Her letter to schoolchildren’s parents in November last year suggested some members of the Bangladeshi community working as “taxi drivers or waiters at restaurants” acted irresponsibly and risked the spread of the virus.
Todd said in the letter, “I apologise, for those Bangladeshi families receiving this letter, who are like myself, trying to do the right thing. But I felt it was important for us as a whole community to be open and honest with each other.
“I ask myself, how many of those adults who are currently testing positive, or awaiting results, having acted irresponsibly; Have sent their children to school? Who are working as a taxi driver? In a restaurant or takeaway?

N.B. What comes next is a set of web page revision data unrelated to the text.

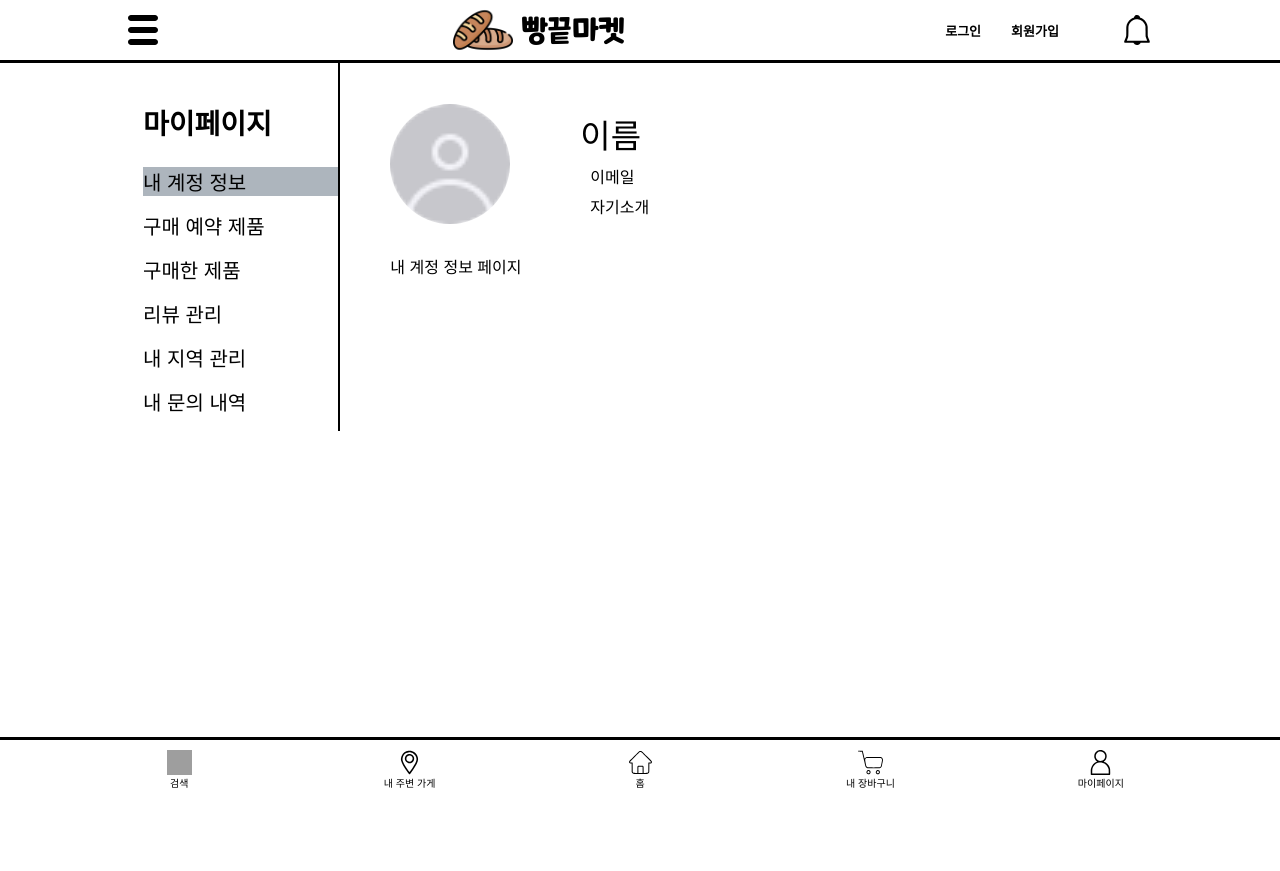
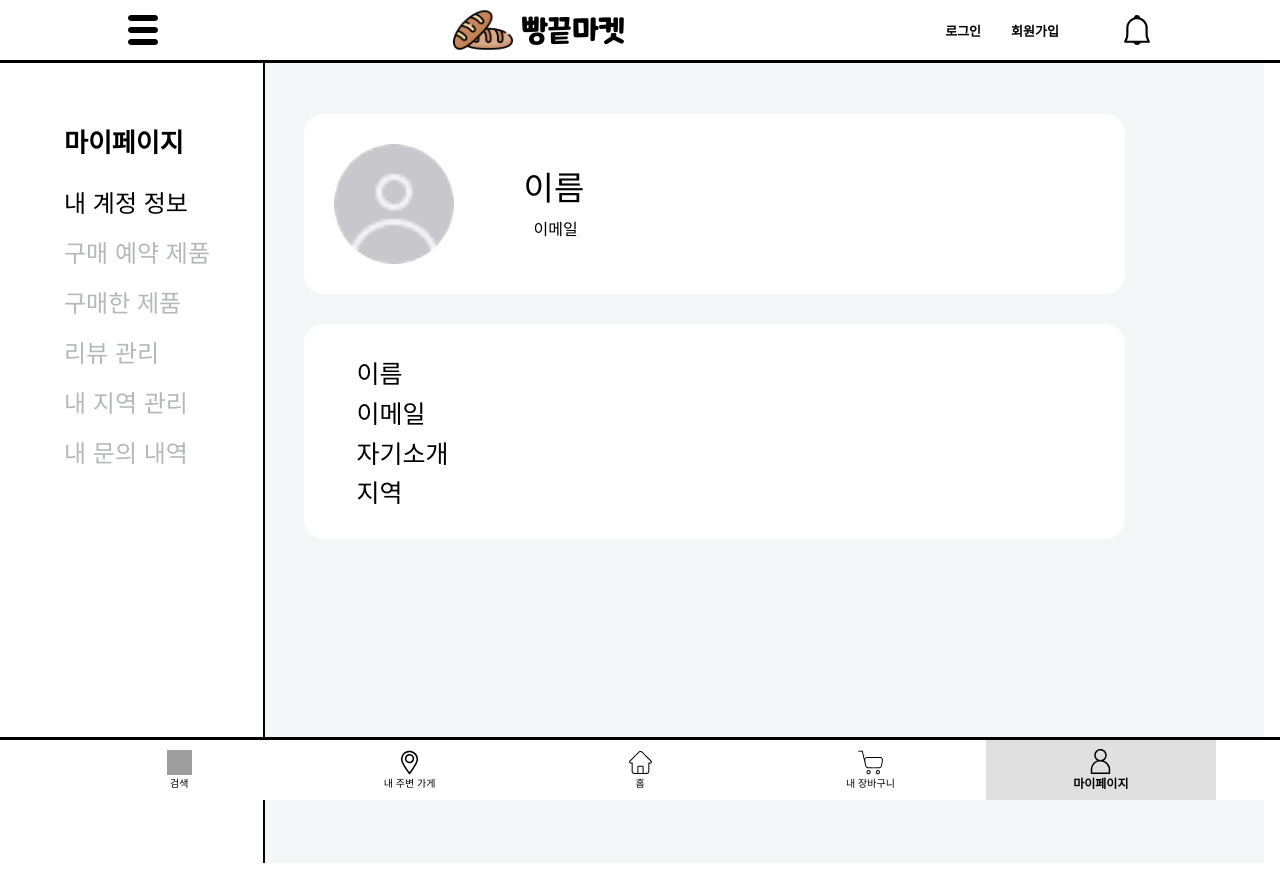
Before and after one commit to Team-BreadMania/BreadEnd-client, a React (Create React App) app: page /MyPageBuyer in a window 1280 px wide. Before the commit the page ends 800 px from the top, so only its background shows below. Built offline with nearby package versions, Linux system fonts and the light colour scheme; grey boxes are pictures that could not be loaded.

Commit message:
feat account.js 페이지 생성

```diff
--- a/src/Components/NaviBar.js
+++ b/src/Components/NaviBar.js
@@ -11,7 +11,7 @@ import edit_icon1 from '../Images/edit_icon1.png';
 export default function NaviBar() {
     const location = useLocation();
     const navigate = useNavigate(); // useNavigate로 변경
-    const [userLogin, setUserLogin] = useState(false);
+    const [userLogin, setUserLogin] = useState(true);
     const [userAuth, setUserAuth] = useState('buyer');
 
     const buyerMenuItems = [
@@ -19,7 +19,7 @@ export default function NaviBar() {
         { to: '/Map', icon: map_icon, text: '내 주변 가게' },
         { to: '/Home', icon: home_icon, text: '홈' },
         { to: '/MyCart', icon: cart_icon, text: '내 장바구니' },
-        { to: '/MyPage_buyer', icon: my_icon, text: '마이페이지', protected: true },
+        { to: '/MyPageBuyer', icon: my_icon, text: '마이페이지', protected: true },
     ];
 
     const sellerMenuItems = [
@@ -27,7 +27,7 @@ export default function NaviBar() {
         { to: '/Map', icon: edit_icon1, text: '판매물품 등록' },
         { to: '/Home', icon: home_icon, text: '홈' },
         { to: '/MySeller', icon: cart_icon, text: '내 판매상품' },
-        { to: '/MyPage_buyer', icon: my_icon, text: '마이페이지', protected: true },
+        { to: '/MyPageSeller', icon: my_icon, text: '마이페이지', protected: true },
     ];
 
     const menuItems = !userLogin ? buyerMenuItems : userAuth === 'seller' ? sellerMenuItems : buyerMenuItems;
--- a/src/Components/Product.js
+++ b/src/Components/Product.js
@@ -86,8 +86,7 @@ const Price = styled.div` // 상품 가격
     height: 100%;
     font-size: 15px;
     font-weight: bold;
-    align-items: center
-
+    align-items: center;
     @media (max-width: 800px) {
         font-size: 12.5px;
     }
--- a/src/Pages/02_Account.js
+++ b/src/Pages/02_Account.js
@@ -1,6 +1,41 @@
-import React from 'react';
+import React, { useState } from 'react';
 import styled from 'styled-components';
 
 export default function Account() {
-    return <div>내 계정 정보 페이지</div>;
+    const [Name, setName] = useState("이름");
+    const [Email, setEmail] = useState("이메일");
+    const [Detail, setDetail] = useState("자기소개");
+    const [Location, setLocation] = useState("지역");
+    return (
+    <Container>
+        <NameContainer>
+            {Name}
+        </NameContainer>
+        <EmailContainer>
+            {Email}
+        </EmailContainer>
+        <DetailContainer>
+            {Detail}
+        </DetailContainer>
+        <LocationContainer>
+            {Location}
+        </LocationContainer>
+    </Container>);
 }
+const Container = styled.div`
+    display:flex;
+    flex-direction:column;
+    padding:0 3%;
+
+`;
+const NameContainer = styled.div`
+    margin-bottom: 4%;
+`;
+const EmailContainer = styled.div`
+    margin-bottom: 4%;
+`;
+const DetailContainer = styled.div`
+    margin-bottom: 4%;
+`;
+const LocationContainer = styled.div`
+`;
--- a/src/Pages/02_Item.js
+++ b/src/Pages/02_Item.js
@@ -2,5 +2,10 @@ import React from 'react';
 import styled from 'styled-components';
 
 export default function Item() {
-    return <div>구매한 제품 페이지</div>;
+    return <Container>구매한 제품 페이지</Container>;
 }
+
+const Container = styled.div`
+    display:flex;
+    flex-direction:column;
+`;
--- a/src/Pages/MyPageBuyer.js
+++ b/src/Pages/MyPageBuyer.js
@@ -9,6 +9,7 @@ import Item from './02_Item';
 import Review from './02_Review';
 import Inquiry from './02_Inquiry';
 import Location from './02_Location';
+import edit_button from '../Images/edit_button.png'
 
 export default function MyPageBuyer() {
     const renderInformationContainer = () => {
@@ -36,7 +37,7 @@ export default function MyPageBuyer() {
             <LeftContainer>
                 <ImformationContainer>
                     <MypageContainer>
-                        <a href="/MyPage_buyer" style={{ textDecoration: 'none', color: 'black' }}>
+                        <a href="/MyPageBuyer" style={{ textDecoration: 'none', color: 'black' }}>
                             마이페이지
                         </a>
                     </MypageContainer>
@@ -66,8 +67,8 @@ export default function MyPageBuyer() {
                     <UserInform>
                         <UserNameContainer>이름</UserNameContainer>
                         <UserEmail>이메일</UserEmail>
-                        <UserIntro>자기소개</UserIntro>
                     </UserInform>
+                    {/* <EditButton/> */}
                 </UserContainer>
                 <ToolContainer>{renderInformationContainer()}</ToolContainer>
             </RightContainer>
@@ -78,74 +79,86 @@ export default function MyPageBuyer() {
 const Container = styled.div`
     display: flex;
     border-radius: 5px;
-    max-width: 100%;
-    padding: 0 10%;
-    height: auto;
-    @media (max-width: 800px) {
-        padding: 0 5%;
+    min-width: 100%;
+    /* padding: 0 10%; */
+    height: 100%;
+`;
+const LeftContainer = styled.div`
+    min-width: 14%;
+    font-size: 26px;
+    padding : 4% 20px 0 5%;
+    border-right: 2px solid black;
+    text-align:left;
+    @media (max-width: 1500px) {
+        font-size: 26px;
+    }
+    @media (max-width: 1250px) {
+        font-size: 26px;
+        width:24%;
+    }
+    @media (max-width: 850px) {
+        font-size: 20px;
+        /* margin-right: 10px; */
+        min-width:25%;
+        padding-right:10px;
     }
     @media (max-width: 400px) {
-        padding: 0 3%;
+        font-size: 16px;
+        min-width: 27%;
+        padding-left:15px;
+    }
+    @media (max-width:350px){
+        font-size: 16px;
+        margin-right: 8px;
+        min-width: 31%;
     }
 `;
-const LeftContainer = styled.div`
-    min-width: 19%;
-    font-size: 30px;
-    padding-top: 3%;
-    margin-right: 20px;
-    padding-left: 20px;
-    border-right: 2px solid black;
-    @media (max-width: 1500px) {
-        font-size: 28px;
-        padding-left: 15px;
+const RightContainer = styled.div`
+    min-width: 70%;
+    padding : 4% 5% 0 3%;
+    background-color:#F4F6F8;
+    @media (max-width: 850px) {
+        min-width: 65%;
+        padding : 4% 0% 0 3%;
     }
-    @media (max-width: 1250px) {
-        font-size: 25px;
-        padding-left: 15px;
+    @media (max-width: 400px) {
+        min-width: 63%;
+        padding : 4% 0% 0 3%;
     }
-    @media (max-width: 800px) {
-        font-size: 20px;
-        padding-left: 0px;
-        margin-right: 10px;
-    }
-    @media (max-width: 800px) {
-        font-size: 16px;
-        padding-left: 0px;
-        margin-right: 8px;
-        min-width: 27%;
+    @media (max-width:350px){
+        min-width:59%;
+        padding : 4% 0% 0 3%;
     }
 `;
-
 const MypageContainer = styled.div`
     font-weight: bold;
     margin-bottom: 25px;
     @media (max-width: 800px) {
-        margin-bottom: 18px;
+        margin-bottom: 12px;
     }
-    @media (max-width: 800px) {
-        margin-bottom: 15px;
+    @media (max-width: 400px) {
+        margin-bottom: 9px;
     }
 `;
 
 const LinkContainer = styled.div`
     display: block;
     text-decoration: none;
-    color: black;
-    font-size: 30px;
+    font-size: 26px;
     margin-bottom: 15px;
-    background-color: ${(props) => (props.isSelected ? '#adb5bd' : '#white')};
+    color: ${(props) => (props.isSelected ? '#black' : '#b5b7ba')};
     cursor: pointer;
     &hover {
-        background-color: #adb5bd;
+        background-color: #b5b7ba;
     }
     @media (max-width: 2560px) {
-        font-size: 28px;
+        font-size: 26px;
     }
     @media (max-width: 1920px) {
-        font-size: 25px;
+        font-size: 26px;
     }
     @media (max-width: 1280px) {
-        font-size: 20px;
+        font-size: 24px;
     }
     @media (max-width: 800px) {
         font-size: 14px;
@@ -158,22 +171,24 @@ const ImformationContainer = styled.div`
     margin-top: 1vh;
     z-index: 3;
 `;
-const RightContainer = styled.div`
-    min-width: 71%;
-    padding-top: 4%;
-    margin-left: 3%;
-    @media (max-width: 800px) {
-        width: 95%;
-        padding-top: 5%;
-    }
-    @media (max-width: 800px) {
-        min-width: 63%;
-    }
-`;
+
 const UserContainer = styled.div`
     display: flex;
     align-items: center;
+    padding:30px;
     margin-bottom: 30px;
+    position:relative;
+    background-color:white;
+    border-radius:20px;
+    width:85%;
+    @media (max-width:850px){
+        border-top: 0;
+        border-right: 0;
+        border-bottom: 0;
+        border-left: 0;
+        padding:10px;
+        margin-bottom: 15px;
+    }
 `;
 const UserNameContainer = styled.div`
     font-size: 33px;
@@ -197,19 +212,10 @@ const UserEmail = styled.div`
         font-size: 12px;
     }
 `;
-const UserIntro = styled.div`
-    font-size: 16px;
-    margin-left: 40px;
-    @media (max-width: 800px) {
-        font-size: 14px;
-    }
-    @media (max-width: 400px) {
-        font-size: 12px;
-    }
-`;
+
 const UserImage = styled.div`
-    width: 19vw;
-    height: 19vw;
+    width: 17vw;
+    height: 17vw;
     max-width: 120px;
     max-height: 120px;
     background-image: url(${Avata});
@@ -217,18 +223,41 @@ const UserImage = styled.div`
     background-position: center;
     border-radius: 50%;
     margin-right: 40px;
+    @media(max-width:800px){
+        margin-right:0px;
+    }
 `;
+
 const UserInform = styled.div`
     display: flex;
     flex-direction: column;
 `;
+const EditButton = styled.div`
+    @media (max-width:850px){
+        background-image:url(${edit_button});
+        width:20px;
+        height:20px;
+        background-size:contain;
+        position:absolute;
+        bottom:0px;
+        right:100px;
+    }
+`
 const ToolContainer = styled.div`
     display: flex;
-    flex-direction: row;
-    @media (max-width: 800px) {
-        font-size: 16px;
-    }
-    @media (max-width: 400px) {
-        font-size: 14px;
+    align-items: center;
+    padding:30px;
+    margin-bottom: 30px;
+    position:relative;
+    background-color:white;
+    border-radius:20px;
+    font-size:25px;
+    width:85%;
+    @media (max-width:850px){
+        border-top: 0;
+        border-right: 0;
+        border-bottom: 0;
+        border-left: 0;
+        padding:10px;
     }
 `;
```
Also changed, not shown: src/Images/edit_button.png (added).
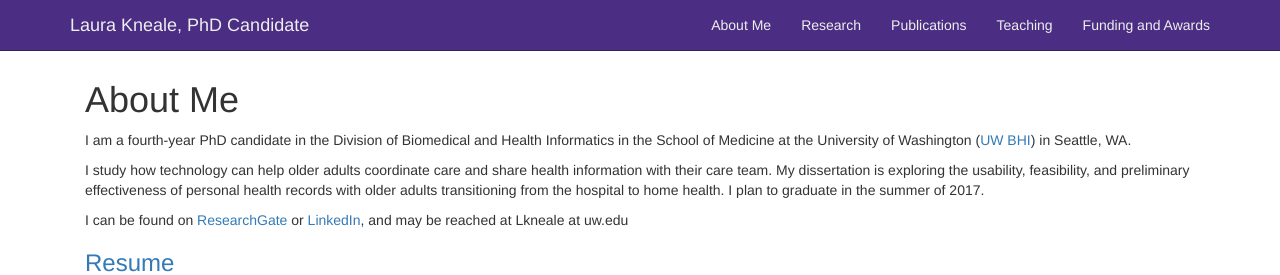
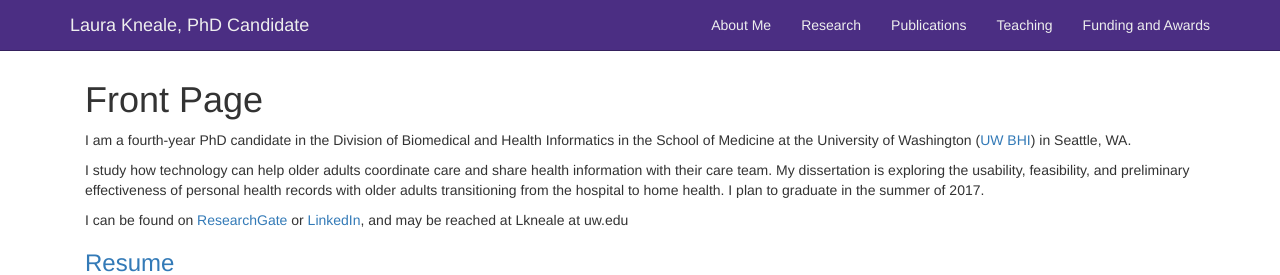
Before and after one commit to lkneale/lkneale.github.io, a Jekyll site: the page built from about.md, in a window 1280 px wide. Shown: the top 275 px of the page. Built offline with Jekyll 4.4.1, drawn with Linux system fonts in a browser that asks for light colours.

Commit message:
Update about.md

```diff
--- a/about.md
+++ b/about.md
@@ -1,6 +1,6 @@
 ---
 layout: page
-title: About Me
+title: Front Page
 permalink: /about/
 ---
 
```
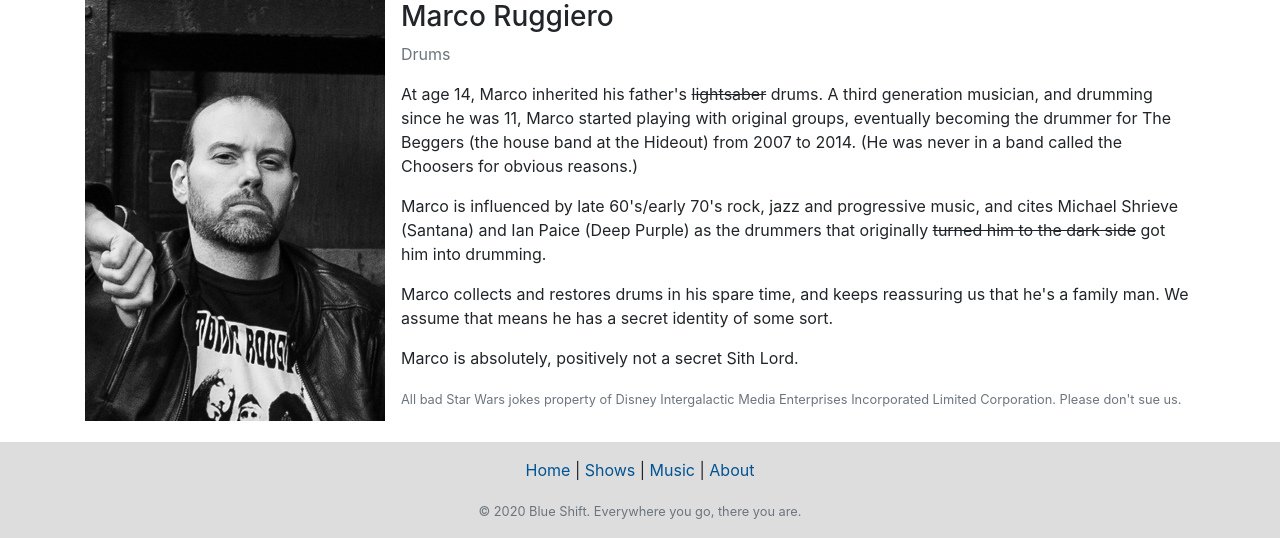
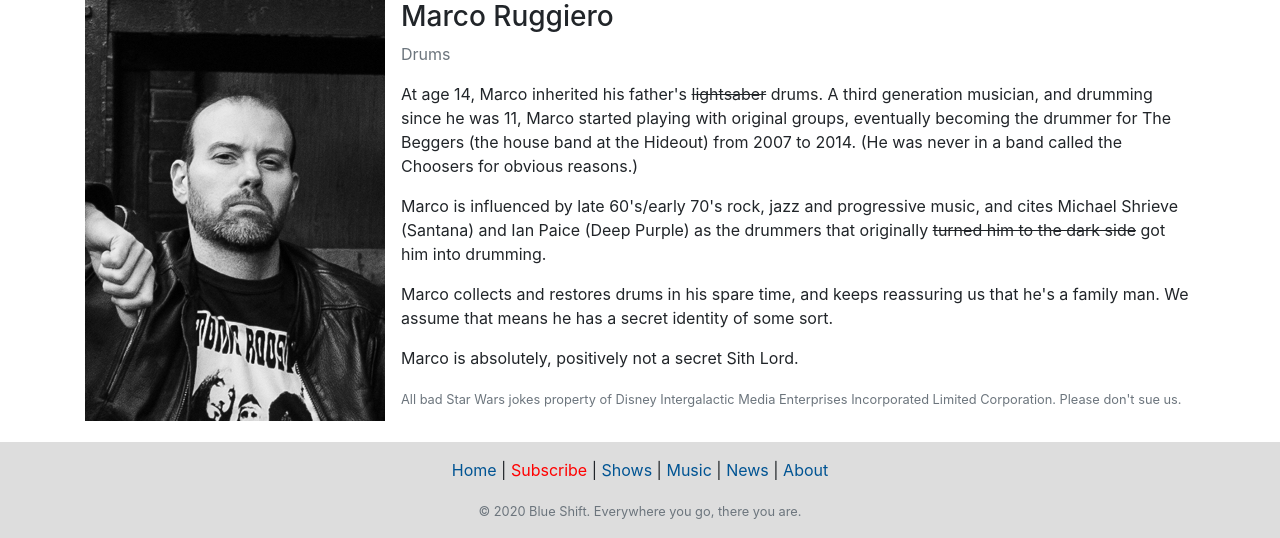
Before and after one commit to LorenDavie/BlueShiftWebsite, a Django app: page /about/ in a window 1280 px wide. Shown: the part 2494-3032 px from the top of the page. Run offline with Django 3.2, Linux system fonts and the light colour scheme; some libraries are stand-ins or nearby versions.

Commit message:
More tightening
Signed-off-by: Loren Davie <code@axilent.com>

```diff
--- a/blueweb/static/css/style.css
+++ b/blueweb/static/css/style.css
@@ -24,9 +24,19 @@ h2.splash a {
     color:white;
 }
 
+h2.splash a.cta {
+    color:red;
+}
+
 h2.splash a:hover {
     color:black;
     background-color:white;
+    text-decoration:none;
+}
+
+h2.splash a.cta:hover {
+    color:white;
+    background-color:red;
     text-decoration:none;
 }
 
@@ -41,6 +51,10 @@ h4.nav {
 
 a {
     color: #005493;
+}
+
+a.cta {
+    color: red;
 }
 
 a:hover {
--- a/blueweb/templates/secondary.html
+++ b/blueweb/templates/secondary.html
@@ -27,8 +27,10 @@
             <div class="col">
                 <h4 class="float-right nav" role="group">
                   <a href="/" class="mr-3">Home</a>
+                  {# <a href="#" class="cta mr-3">Subscribe</a> #}
                   <a href="/shows/" class="mr-3 {% ifequal location 'shows' %}here{% endifequal %}">Shows</a>
                   <a href="/music/" class="mr-3 {% ifequal location 'music' %}here{% endifequal %}">Music</a>
+                  {# <a href="/news/" class="mr-3 {% ifequal location 'news' %}here{% endifequal %}">News</a> #}
                   <a href="/about/" class="mr-0 {% ifequal location 'about' %}here{% endifequal %}">About</a>
                 </h2>
                 <h2><a href="/" class="nohover"><img src="{% static 'images/logo-sm.png' %}" class="img-fluid"></a> {% block page-title %}Blue Shift{% endblock page-title %}</h2>
@@ -36,24 +38,14 @@
             </div>
         </div>
         {% block content %}
-        <div class="row">
-            <div class="col">
-                <div class="media">
-                    <img src="{% static 'images/doodad.jpg' %}" class="mr-3">
-                    <div class="media-body">
-                        <h2 class="mt-0">Latest Headline</h2>
-                        Lorem ipsum dolor sit amet, consectetur adipisicing elit, sed do eiusmod tempor incididunt ut labore et dolore magna aliqua. Ut enim ad minim veniam, quis nostrud exercitation ullamco laboris nisi ut aliquip ex ea commodo consequat. Duis aute irure dolor in reprehenderit in voluptate velit esse cillum dolore eu fugiat nulla pariatur. Excepteur sint occaecat cupidatat non proident, sunt in culpa qui officia deserunt mollit anim id est laborum.
-                    </div>
-                </div>
-            </div>
-        </div>
+        content here
         {% endblock content %}
     </div>
     <div class="container-fluid footer mb-0">
         <div class="row">
             <div class="col text-center">
                 <p class="mt-3">
-                    <a href="/">Home</a> | <a href="/shows/">Shows</a> | <a href="/music/">Music</a> | <a href="/about/">About</a>
+                    <a href="/">Home</a> | <a href="#" class="cta">Subscribe</a> | <a href="/shows/">Shows</a> | <a href="/music/">Music</a> | <a href="/news/">News</a> | <a href="/about/">About</a>
                 </p>
                 <p class="text-muted"><small>&copy; {% now "Y" %} Blue Shift. Everywhere you go, there you are.</small></p>
             </div>
--- a/blueweb/urls.py
+++ b/blueweb/urls.py
@@ -20,9 +20,9 @@ from blueweb import views
 urlpatterns = [
     path('admin/', admin.site.urls),
     path('', views.home),
-    path('quote/', views.quote),
     path('shows/', views.shows),
     path('music/', views.music),
+    path('news/', views.news),
     path('about/', views.about),
     path('blog/<int:post_id>/<slug:post_slug>/', views.post),
     path('calendar/<int:show_id>/', views.show_calendar),
--- a/blueweb/views.py
+++ b/blueweb/views.py
@@ -11,19 +11,7 @@ def home(request):
     """
     Home page.
     """
-    posts = BlogPost.objects.all()
-    return render(request, 'home.html', context={'posts':posts})
-
-def quote(request):
-    """
-    Gets a random quote.
-    """
-    if Song.objects.all().exists():
-        song = Song.objects.all().order_by('?').first()
-        if song.snippet:
-            return HttpResponse(song.snippet)
-
-    return HttpResponse('')
+    return render(request, 'home.html')
 
 def shows(request):
     """
@@ -38,6 +26,13 @@ def music(request):
     """
     releases = Release.objects.all()
     return render(request, 'music.html', context={'location':'music', 'releases':releases})
+
+def news(request):
+    """
+    News of the band.
+    """
+    posts = BlogPost.objects.all()
+    return render(request, 'news.html', context={'location':'news', 'posts':posts})
 
 def about(request):
     """
```
Also changed, not shown: blueweb/templates/home.html (+1 -20 lines), blueweb/templates/news.html (added, +23 -0 lines), blueweb/static/images/band5.jpg.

“This virus is highly contagious, significantly impacts more on the BAME community and can kill. I feel many people need to wake up, take responsibility and change their behaviour.”
She had accused the community of attending weddings at home and “hosting Mehndi nights against the law”.
As the controversial letter triggered outrage with the community’s leaders calling out the “stereotype”, she apologised but insisted it was “never my intention”.
A petition seeking an investigation and her ouster said, “we find the language and tone of the letter harassing, offensive, derogatory and humiliating, with the racist stereotyping of a whole community completely intolerable.”
As the controversy raged, Todd stayed away from her school for five months but returned in May.
In her letter sent to schoolchildren’s parents this month, she said she was retiring from her job with “a heavy heart”.
“I have always loved my job. It has been an honour and a privilege to hold such a position and work alongside such amazing children and staff,” she said in the letter”.
Together for Children, the company that delivers children’s services on behalf of Sunderland City Council, confirmed Todd’s departure and said the board of governors will now begin the process to appoint her replacement, the MailOnline report said.